“Why, that’s all right. I guess we can get along.”
Quigley glanced quickly at Waring. Donovan’s proposal was an insult intended to provoke a quarrel that would lead to Waring’s dismissal from the service of the Ortez Mines. Or if Waring were to agree to the suggestion, Donovan would have pulled Waring down to his own level.
Waring slowly rolled a cigarette. “Make out my check,” he said, turning to Quigley.
Donovan sighed. Waring was going to quit. That was good. It had been easy enough.
Quigley drafted a check and handed it to Donovan to sign. As the paymaster began to gather up the money on the table, Waring pocketed the check and rose, watching Quigley’s nervous hands.
As Quigley tied the sack and picked it up, Waring reached out his arm. “Give it to me,” he said quietly. Quigley laughed. Waring’s eyes were unreadable.
The smile faded from Quigley’s face. Without knowing just why he did it, he relinquished the sack.
Waring turned to Donovan. “I’ll take care of this, Bill. As I told you before, you can’t bluff worth a damn.”
Waring strode to the door. At Quigley’s choked exclamation of protest, the gunman whirled round. Donovan stood by the desk, a gun weaving in his hand.
“You ought to know better than to pull a gun on me,” said Waring. “Never throw down on a man unless you mean business, Bill.”
The door clicked shut.
Donovan stood gazing stupidly at Quigley. “By cripes!” he flamed suddenly. “I’ll put Jim Waring where he belongs. He can’t run a whizzer like that on me!”
“I’d go slow,” said Quigley. “You don’t know what kind of a game Waring will play.”
Donovan grabbed the telephone and called up the Sonora police.
The Silver Crucifix
When in Sonora, Waring frequented the Plaza Hotel. He had arranged with the management that his room should always be ready for him, day or night. The location was advantageous. Nearly all the Americans visiting Sonora and many resident Americans stopped at the Plaza. Waring frequently picked up valuable bits of news as he lounged in the lobby. Quietly garbed when in town, he passed for a well-to-do rancher or mining man. His manner invited no confidences. He was left much to himself. Men who knew him deemed him unaccountable in that he never drank with them and seldom spoke unless spoken to. The employees of the hotel had grown accustomed to his comings and goings, though they seldom knew where he went or definitely when he would return. His mildness of manner was a source of comment among those who knew him for what he was.

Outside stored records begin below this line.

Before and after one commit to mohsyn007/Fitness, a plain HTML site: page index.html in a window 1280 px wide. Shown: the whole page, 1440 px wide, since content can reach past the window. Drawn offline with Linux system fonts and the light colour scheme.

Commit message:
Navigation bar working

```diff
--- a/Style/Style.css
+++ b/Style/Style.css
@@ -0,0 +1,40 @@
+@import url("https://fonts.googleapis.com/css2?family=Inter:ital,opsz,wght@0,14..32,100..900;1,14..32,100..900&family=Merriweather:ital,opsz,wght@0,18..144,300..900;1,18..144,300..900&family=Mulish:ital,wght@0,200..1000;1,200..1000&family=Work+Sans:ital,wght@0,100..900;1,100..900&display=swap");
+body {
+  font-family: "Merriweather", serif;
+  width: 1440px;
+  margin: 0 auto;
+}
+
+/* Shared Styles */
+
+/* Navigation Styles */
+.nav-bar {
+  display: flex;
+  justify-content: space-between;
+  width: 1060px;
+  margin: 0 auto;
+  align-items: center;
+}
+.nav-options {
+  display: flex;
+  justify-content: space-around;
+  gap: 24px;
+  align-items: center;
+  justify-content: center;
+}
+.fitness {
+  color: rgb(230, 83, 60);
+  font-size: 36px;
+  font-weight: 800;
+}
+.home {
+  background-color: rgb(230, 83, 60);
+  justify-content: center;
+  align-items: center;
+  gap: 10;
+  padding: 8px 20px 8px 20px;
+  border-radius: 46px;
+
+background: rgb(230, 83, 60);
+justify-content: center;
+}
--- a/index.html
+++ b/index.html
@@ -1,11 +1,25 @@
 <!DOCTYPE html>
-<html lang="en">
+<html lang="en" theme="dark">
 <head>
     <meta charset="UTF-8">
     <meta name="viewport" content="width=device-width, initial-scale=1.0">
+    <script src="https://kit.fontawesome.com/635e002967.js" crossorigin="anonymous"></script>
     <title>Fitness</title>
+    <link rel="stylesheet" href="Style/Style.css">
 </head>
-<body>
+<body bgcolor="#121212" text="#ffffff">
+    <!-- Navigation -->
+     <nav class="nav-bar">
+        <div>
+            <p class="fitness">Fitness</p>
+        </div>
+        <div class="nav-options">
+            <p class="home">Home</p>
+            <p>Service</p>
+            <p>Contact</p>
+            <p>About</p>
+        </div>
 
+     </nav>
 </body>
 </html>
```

And his very mildness of manner was one of his greatest assets in gaining information. Essentially a man of action, silent as to his plans and surmises, yet he could talk well when occasion demanded.